Figure 6 compares the population response to the search array, averaged across the 24 cells, when the good stimulus (inside the RF) versus the poor stimulus (outside the RF) was the target. In Figure 6A the spike trains were synchronized to the onset of the search array, while in 6B the same data were synchronized to saccade onset. The population responses to the search array in the inside/near-outside condition did not show any clear effect of target selection until ~150 ms after array onset (Fig. 6A). Starting at about this time, however, neuronal responses clearly diverged depending on whether the good or the poor stimulus in the array was the target, with activity staying higher in the former than in the latter condition. Although these effects were qualitatively similar to those found in the inside/inside condition, the magnitude of the effects appeared to be smaller.

To determine the time at which the population response to the good stimulus began to show signs of suppression when the poor stimulus was the target, we computed a paired t-test (evaluated at P < 0.05) on each 20 ms bin in the population histograms. The onset of suppression was defined to begin at the first of two consecutive bins that showed a significant difference in response on the good- versus poor-target trials. According to this analysis, the response to the good stimulus became significantly suppressed at 160–180 ms after array onset when the poor stimulus was the target (average saccadic latency in this condition was 240 ms).

The same analysis was carried out on the same data synchronized to the onset of the behavioral response (Fig. 6B). We repeated the time series of t-tests on each 20 ms bin in the population average, with the good versus poor stimulus as the target. According to this analysis, a significant target effect was present only in the 40 ms preceding saccade onset. Although this was well in advance of any change in the retinal input determined by the eye movement, it was much later than the target effect in the inside/inside condition.

To establish the magnitude of the target effect for the individual neurons tested in the inside/near-outside condition, we next computed the target effect index on the individual cells' responses to the search array. The average TEI across the 24 cells was –0.01 (± 0.05 SEM; corresponding to a –2.0% change in firing rate) in the early time window (between 50 and 150 ms post-array onset), and it increased to 0.14 (± 0.04 SEM; corresponding to a 32.6% change in firing rate) in the late time window (spanning the last 100 ms prior to the onset of the eye movement; paired t-test, P < 0.001).

Finally, we compared the response to the array when the good stimulus (inside the RF) versus the poor stimulus (outside the RF) was the target for the individual cells. In the early time window, between 50 and 150 ms after array onset, one cell showed a significantly greater response in good-target versus poor-target trials, and one additional cell showed a significant effect in the opposite direction. In the late time window, spanning the last 100 ms before onset of the saccade, five cells showed a reliable effect (20.8%); for all of them the response to the array was larger in good-target than poor-target trials.

Although at least some of the cells studied with the inside/ near-outside configuration showed a clear target effect in the late time window, the question remained as to whether such an effect, assessed at the population level, was significantly reduced in magnitude relative to the effect obtained with the inside/inside configuration.
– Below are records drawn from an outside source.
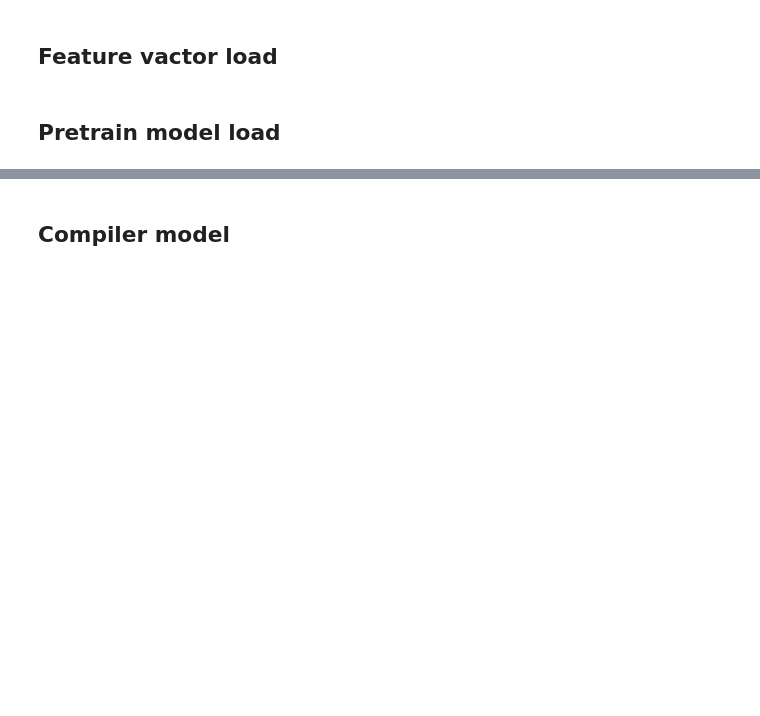
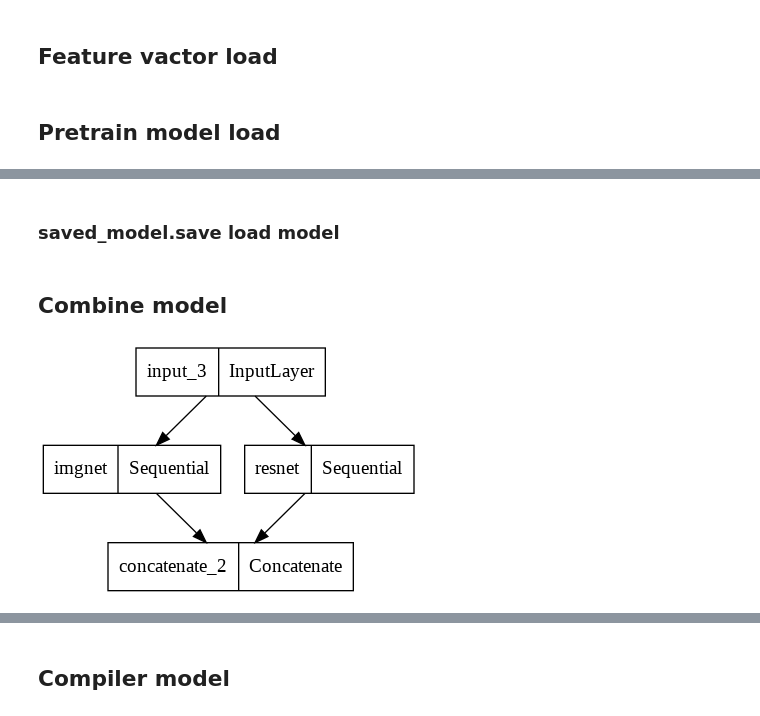
Before and after one commit to biplobsd/ImageClassificationTest, a Jupyter notebook: cnn_transfer_learning.ipynb, the cells around one changed output, grey strips where cells are left out. Saved outputs shown, nothing was run; the diff lists cells and outputs as text; code cells hidden in the pictures; blank space fills up the shorter version.

```diff
--- a/cnn_transfer_learning.ipynb
+++ b/cnn_transfer_learning.ipynb
@@ -150,3 +155,7 @@ model = tf.keras.models.load_model(
+# %%
+model = tf.keras.models.load_model('/content/drives/University/Apurba-DIU-Models/imgnetPLUSresnet_50_v1')
+# %% [markdown]
+### saved_model.save load model
 # %%
 import tensorflow_hub as hub
 
@@ -160,0 +170,27 @@ def build_model(loaded):
+# %% [markdown]
+## Combine model
+# %%
+def concat_horizontal(models, input_shape):
+  models_count = len(models)
+  hidden = []
+  input = tf.keras.layers.Input(shape=input_shape)
+  for i in range(models_count):
+    hidden.append(models[i](input))
+  output = tf.keras.layers.concatenate(hidden)
+  model = tf.keras.Model(inputs=input, outputs=output)
+  return model
+# %%
+model1 = tf.keras.models.load_model(('/content/imgnet.h5'),
+    custom_objects={'KerasLayer':hub.KerasLayer})
+model1._name = 'imgnet'
+model2 = tf.keras.models.load_model(('/content/resnet_v1_50.h5'),
+    custom_objects={'KerasLayer':hub.KerasLayer})
+model2._name = 'resnet'
+
+model3 = concat_horizontal([model1,model2],(224,224,3))
+del model1
+del model2
+# %%
+tf.keras.utils.plot_model(model3)
+# %% [output]
+[figure, added]
```
Also changed, not shown: parts of 54 cells of this notebook.
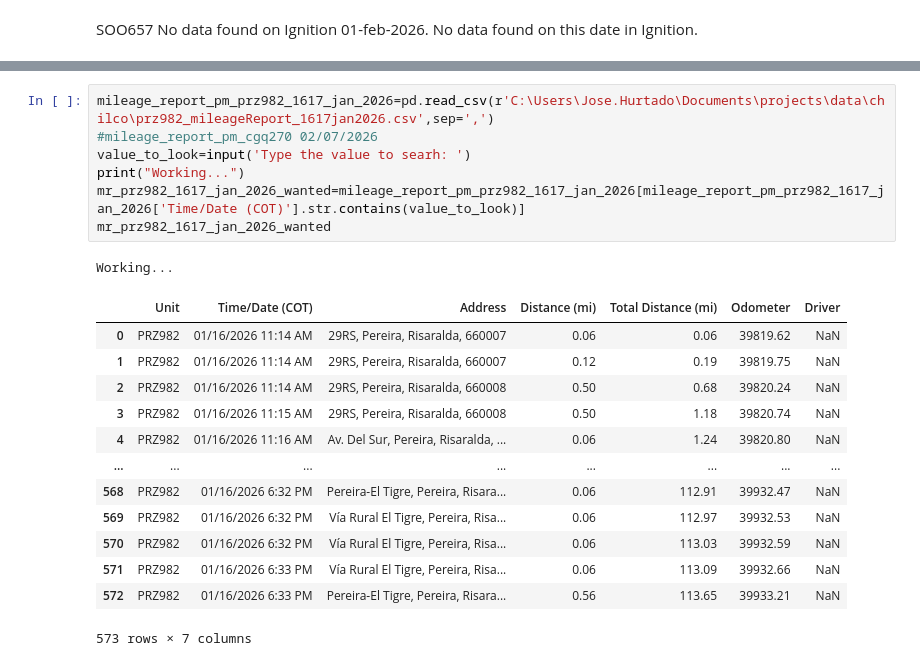
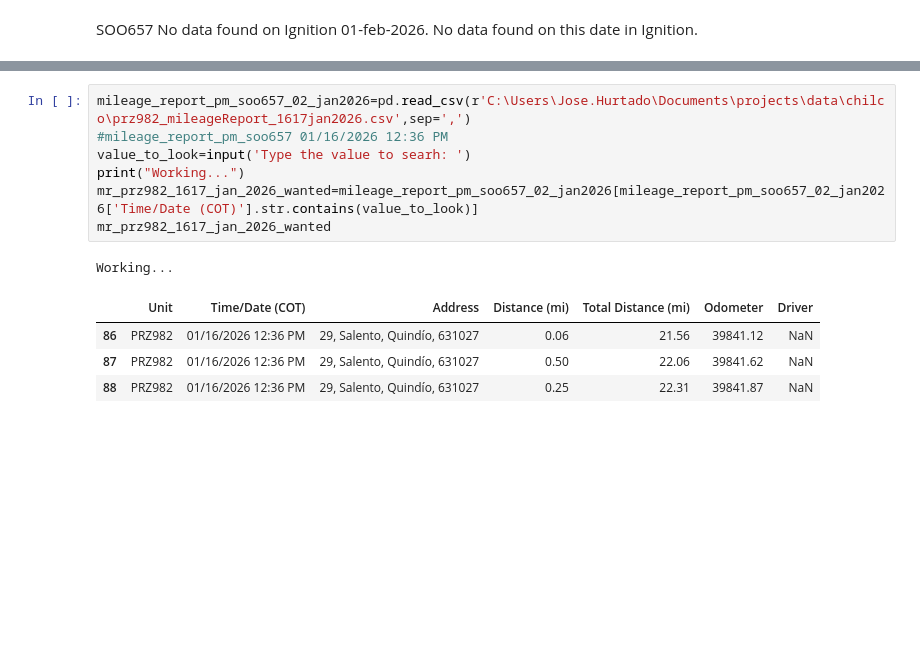
Before and after one commit to jlhb1984/Zonar_projects, a Jupyter notebook: notebooks/chilco_rd_mr_02 TS000167726.ipynb, the cells around one changed output, grey strips where cells are left out. Saved outputs shown, nothing was run; the diff lists cells and outputs as text; blank space fills up the shorter version.

Commit message:
Chilco_rd_mr_02 TS000167726.ipynb is ready to publish.

```diff
--- a/notebooks/chilco_rd_mr_02 TS000167726.ipynb
+++ b/notebooks/chilco_rd_mr_02 TS000167726.ipynb
@@ -422,24 +535,15 @@ print(gtfri_raw_data_prz982_1617_jan_2026_wanted[['Message','Date','Unnamed: 20'
 Columns: [Message, Date, Unnamed: 20, Km in miles]
 Index: []
 # %%
-mileage_report_pm_prz982_1617_jan_2026=pd.read_csv(r'C:\Users\Jose.Hurtado\Documents\projects\data\chilco\prz982_mileageReport_1617jan2026.csv',sep=',')
-#mileage_report_pm_cgq270 02/07/2026
+mileage_report_pm_soo657_02_jan2026=pd.read_csv(r'C:\Users\Jose.Hurtado\Documents\projects\data\chilco\prz982_mileageReport_1617jan2026.csv',sep=',')
+#mileage_report_pm_soo657 01/16/2026 12:36 PM
 value_to_look=input('Type the value to searh: ')
 print("Working...")
-mr_prz982_1617_jan_2026_wanted=mileage_report_pm_prz982_1617_jan_2026[mileage_report_pm_prz982_1617_jan_2026['Time/Date (COT)'].str.contains(value_to_look)]
+mr_prz982_1617_jan_2026_wanted=mileage_report_pm_soo657_02_jan2026[mileage_report_pm_soo657_02_jan2026['Time/Date (COT)'].str.contains(value_to_look)]
 mr_prz982_1617_jan_2026_wanted
 # %% [output]
 Working...
 |  | Unit | Time/Date (COT) | Address | Distance (mi) | Total Distance (mi) | Odometer | Driver |
-| 0 | PRZ982 | 01/16/2026 11:14 AM | 29RS, Pereira, Risaralda, 660007 | 0.06 | 0.06 | 39819.62 | NaN |
-| 1 | PRZ982 | 01/16/2026 11:14 AM | 29RS, Pereira, Risaralda, 660007 | 0.12 | 0.19 | 39819.75 | NaN |
-| 2 | PRZ982 | 01/16/2026 11:14 AM | 29RS, Pereira, Risaralda, 660008 | 0.50 | 0.68 | 39820.24 | NaN |
-| 3 | PRZ982 | 01/16/2026 11:15 AM | 29RS, Pereira, Risaralda, 660008 | 0.50 | 1.18 | 39820.74 | NaN |
-| 4 | PRZ982 | 01/16/2026 11:16 AM | Av. Del Sur, Pereira, Risaralda, ... | 0.06 | 1.24 | 39820.80 | NaN |
-| ... | ... | ... | ... | ... | ... | ... | ... |
-| 568 | PRZ982 | 01/16/2026 6:32 PM | Pereira-El Tigre, Pereira, Risara... | 0.06 | 112.91 | 39932.47 | NaN |
-| 569 | PRZ982 | 01/16/2026 6:32 PM | Vía Rural El Tigre, Pereira, Risa... | 0.06 | 112.97 | 39932.53 | NaN |
-| 570 | PRZ982 | 01/16/2026 6:32 PM | Vía Rural El Tigre, Pereira, Risa... | 0.06 | 113.03 | 39932.59 | NaN |
-| 571 | PRZ982 | 01/16/2026 6:33 PM | Vía Rural El Tigre, Pereira, Risa... | 0.06 | 113.09 | 39932.66 | NaN |
-| 572 | PRZ982 | 01/16/2026 6:33 PM | Pereira-El Tigre, Pereira, Risara... | 0.56 | 113.65 | 39933.21 | NaN |
+| 86 | PRZ982 | 01/16/2026 12:36 PM | 29, Salento, Quindío, 631027 | 0.06 | 21.56 | 39841.12 | NaN |
+| 87 | PRZ982 | 01/16/2026 12:36 PM | 29, Salento, Quindío, 631027 | 0.50 | 22.06 | 39841.62 | NaN |
+| 88 | PRZ982 | 01/16/2026 12:36 PM | 29, Salento, Quindío, 631027 | 0.25 | 22.31 | 39841.87 | NaN |
-573 rows × 7 columns
```
Also changed, not shown: parts of 18 cells of this notebook, 6 other files.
It would be potentially misleading to compare the target effect in the 24 cells tested in the inside/near-outside condition to the target effect in the larger population of 76 cells studied in the inside/inside condition. We therefore tested for a significant difference in the magnitude of the target effect between the two conditions (inside/inside versus inside/near-outside) only in the 24 cells tested under both conditions. For these cells, the average TEI measured in the late time window in the inside/inside condition was 0.29 (corresponding to a 81.7% change in firing rate) compared to 0.14 in the inside/near-outside condition (corresponding to a 32.6% change in firing rate, as indicated above), and the difference between the two conditions was significant (paired t-test, P < 0.05).

In conclusion, a reliable effect of target selection was still observed when only one array stimulus was inside the RF of the recorded neuron and a second stimulus was located outside but near the RF border. However, this target effect was significantly diminished compared with when two stimuli fell within the RF of the same neuron.

Inside/Far-outside Configuration

A total of 25 significantly responsive and stimulus-selective cells were tested in this condition. None of these cells gave a significant excitatory response to the good stimulus presented alone at the stimulus location outside the RF.

Figure 7 compares the population response to the search array, averaged across the 25 cells, when the good versus poor stimulus was the target. In Figure 7A the spike trains were synchronized to the onset of the search array, while in 7B the same data were synchronized to saccade onset. The population responses to the search array in the inside/far-outside condition did not show any clear effect of target selection during approximately the first 150 ms after the onset of the array (Fig. 7A). Starting at about this time, neuronal responses showed only a slight tendency to differentiate depending on whether the good or the poor stimulus in the array was the target, with activity staying somewhat higher in the former than in the latter condition. To test whether there was significant suppression of the response to the good stimulus when the poor stimulus was a target at any time after stimulus onset, we computed a paired t-test on each 20 ms bin in the population histograms. The onset of suppression was defined to begin at the first of two consecutive bins that showed a significant difference in response on the good- versus poor-target trials. According to this criterion, population responses were never significantly different from one another depending on the selected target. The same analysis was carried out on the same data time-locked to the onset of the behavioral response (Fig. 7B). As shown in Fig. 7B, population responses remained generally indistinguishable through the time of saccade onset, and a significant difference was present for only the last 20 ms bin preceding onset of the eye movement.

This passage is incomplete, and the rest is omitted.